Prompt => Exactly reproduce all the records, keeping pictures out of the copy.

Exercise inputs =>

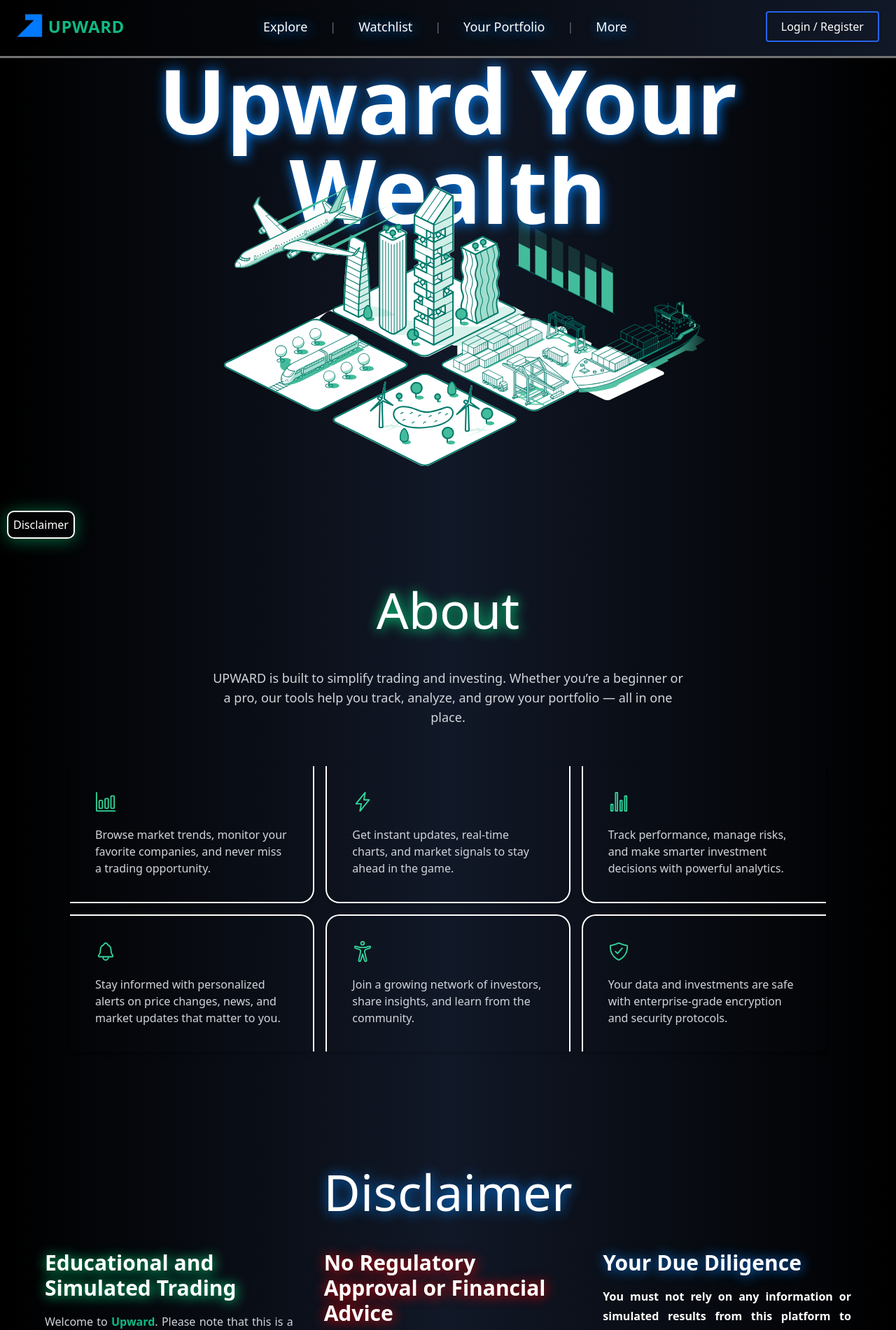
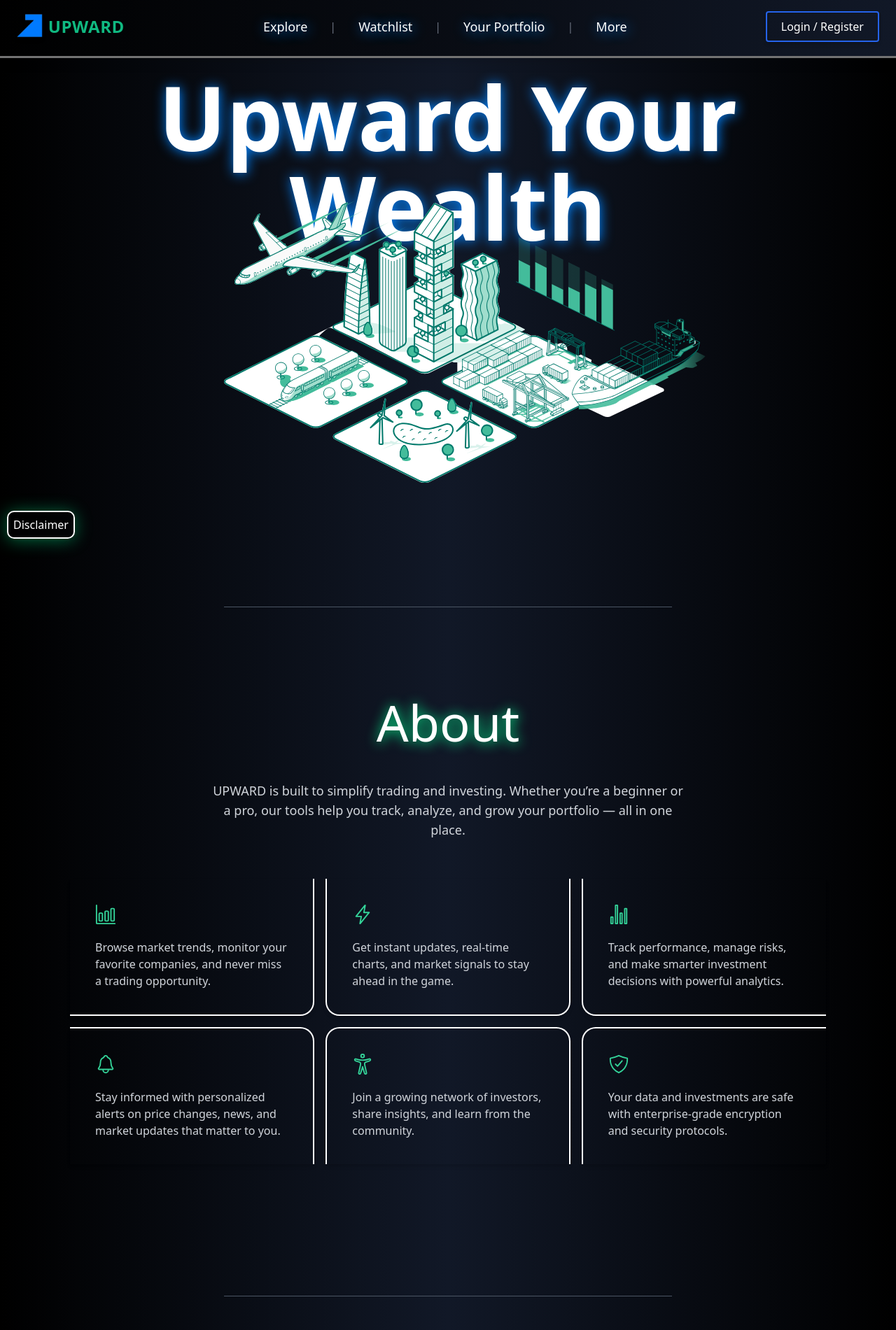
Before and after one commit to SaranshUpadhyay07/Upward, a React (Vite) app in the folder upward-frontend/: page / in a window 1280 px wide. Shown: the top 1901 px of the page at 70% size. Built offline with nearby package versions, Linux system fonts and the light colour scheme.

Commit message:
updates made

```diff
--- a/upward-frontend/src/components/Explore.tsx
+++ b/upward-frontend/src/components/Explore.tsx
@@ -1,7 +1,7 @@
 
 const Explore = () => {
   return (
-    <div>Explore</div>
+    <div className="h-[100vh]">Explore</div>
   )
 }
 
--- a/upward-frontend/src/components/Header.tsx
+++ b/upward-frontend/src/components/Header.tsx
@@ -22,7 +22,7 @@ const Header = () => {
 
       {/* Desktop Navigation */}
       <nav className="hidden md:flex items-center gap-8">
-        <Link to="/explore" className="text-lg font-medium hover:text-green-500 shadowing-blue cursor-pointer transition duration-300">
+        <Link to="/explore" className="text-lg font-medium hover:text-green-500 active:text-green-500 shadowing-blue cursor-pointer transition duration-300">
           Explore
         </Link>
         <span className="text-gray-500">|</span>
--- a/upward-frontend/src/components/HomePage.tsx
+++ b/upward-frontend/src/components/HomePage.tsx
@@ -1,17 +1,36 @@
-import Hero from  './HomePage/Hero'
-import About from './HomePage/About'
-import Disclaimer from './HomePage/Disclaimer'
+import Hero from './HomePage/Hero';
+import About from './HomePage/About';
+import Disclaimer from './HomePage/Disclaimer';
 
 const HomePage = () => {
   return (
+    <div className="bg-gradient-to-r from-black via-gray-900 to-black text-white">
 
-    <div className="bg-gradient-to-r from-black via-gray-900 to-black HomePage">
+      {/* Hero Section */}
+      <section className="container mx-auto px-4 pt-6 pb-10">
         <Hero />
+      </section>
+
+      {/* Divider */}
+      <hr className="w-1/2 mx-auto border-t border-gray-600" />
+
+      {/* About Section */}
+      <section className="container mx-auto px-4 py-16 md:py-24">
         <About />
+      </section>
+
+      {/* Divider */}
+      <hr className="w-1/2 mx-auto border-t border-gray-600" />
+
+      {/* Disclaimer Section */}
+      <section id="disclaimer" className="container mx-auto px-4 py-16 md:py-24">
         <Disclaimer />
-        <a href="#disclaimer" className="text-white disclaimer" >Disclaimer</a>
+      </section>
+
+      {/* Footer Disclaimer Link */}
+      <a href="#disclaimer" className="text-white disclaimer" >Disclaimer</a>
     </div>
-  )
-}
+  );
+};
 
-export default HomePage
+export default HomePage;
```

Output of the exercise =>
Before and after one commit to SaranshUpadhyay07/Upward, a React (Vite) app in the folder upward-frontend/: page / in a window 1280 px wide. Shown: the top 1901 px of the page at 70% size. Built offline with nearby package versions, Linux system fonts and the light colour scheme.

Commit message:
updates made

```diff
--- a/upward-frontend/src/components/Explore.tsx
+++ b/upward-frontend/src/components/Explore.tsx
@@ -1,7 +1,7 @@
 
 const Explore = () => {
   return (
-    <div>Explore</div>
+    <div className="h-[100vh]">Explore</div>
   )
 }
 
--- a/upward-frontend/src/components/Header.tsx
+++ b/upward-frontend/src/components/Header.tsx
@@ -22,7 +22,7 @@ const Header = () => {
 
       {/* Desktop Navigation */}
       <nav className="hidden md:flex items-center gap-8">
-        <Link to="/explore" className="text-lg font-medium hover:text-green-500 shadowing-blue cursor-pointer transition duration-300">
+        <Link to="/explore" className="text-lg font-medium hover:text-green-500 active:text-green-500 shadowing-blue cursor-pointer transition duration-300">
           Explore
         </Link>
         <span className="text-gray-500">|</span>
--- a/upward-frontend/src/components/HomePage.tsx
+++ b/upward-frontend/src/components/HomePage.tsx
@@ -1,17 +1,36 @@
-import Hero from  './HomePage/Hero'
-import About from './HomePage/About'
-import Disclaimer from './HomePage/Disclaimer'
+import Hero from './HomePage/Hero';
+import About from './HomePage/About';
+import Disclaimer from './HomePage/Disclaimer';
 
 const HomePage = () => {
   return (
+    <div className="bg-gradient-to-r from-black via-gray-900 to-black text-white">
 
-    <div className="bg-gradient-to-r from-black via-gray-900 to-black HomePage">
+      {/* Hero Section */}
+      <section className="container mx-auto px-4 pt-6 pb-10">
         <Hero />
+      </section>
+
+      {/* Divider */}
+      <hr className="w-1/2 mx-auto border-t border-gray-600" />
+
+      {/* About Section */}
+      <section className="container mx-auto px-4 py-16 md:py-24">
         <About />
+      </section>
+
+      {/* Divider */}
+      <hr className="w-1/2 mx-auto border-t border-gray-600" />
+
+      {/* Disclaimer Section */}
+      <section id="disclaimer" className="container mx-auto px-4 py-16 md:py-24">
         <Disclaimer />
-        <a href="#disclaimer" className="text-white disclaimer" >Disclaimer</a>
+      </section>
+
+      {/* Footer Disclaimer Link */}
+      <a href="#disclaimer" className="text-white disclaimer" >Disclaimer</a>
     </div>
-  )
-}
+  );
+};
 
-export default HomePage
+export default HomePage;
```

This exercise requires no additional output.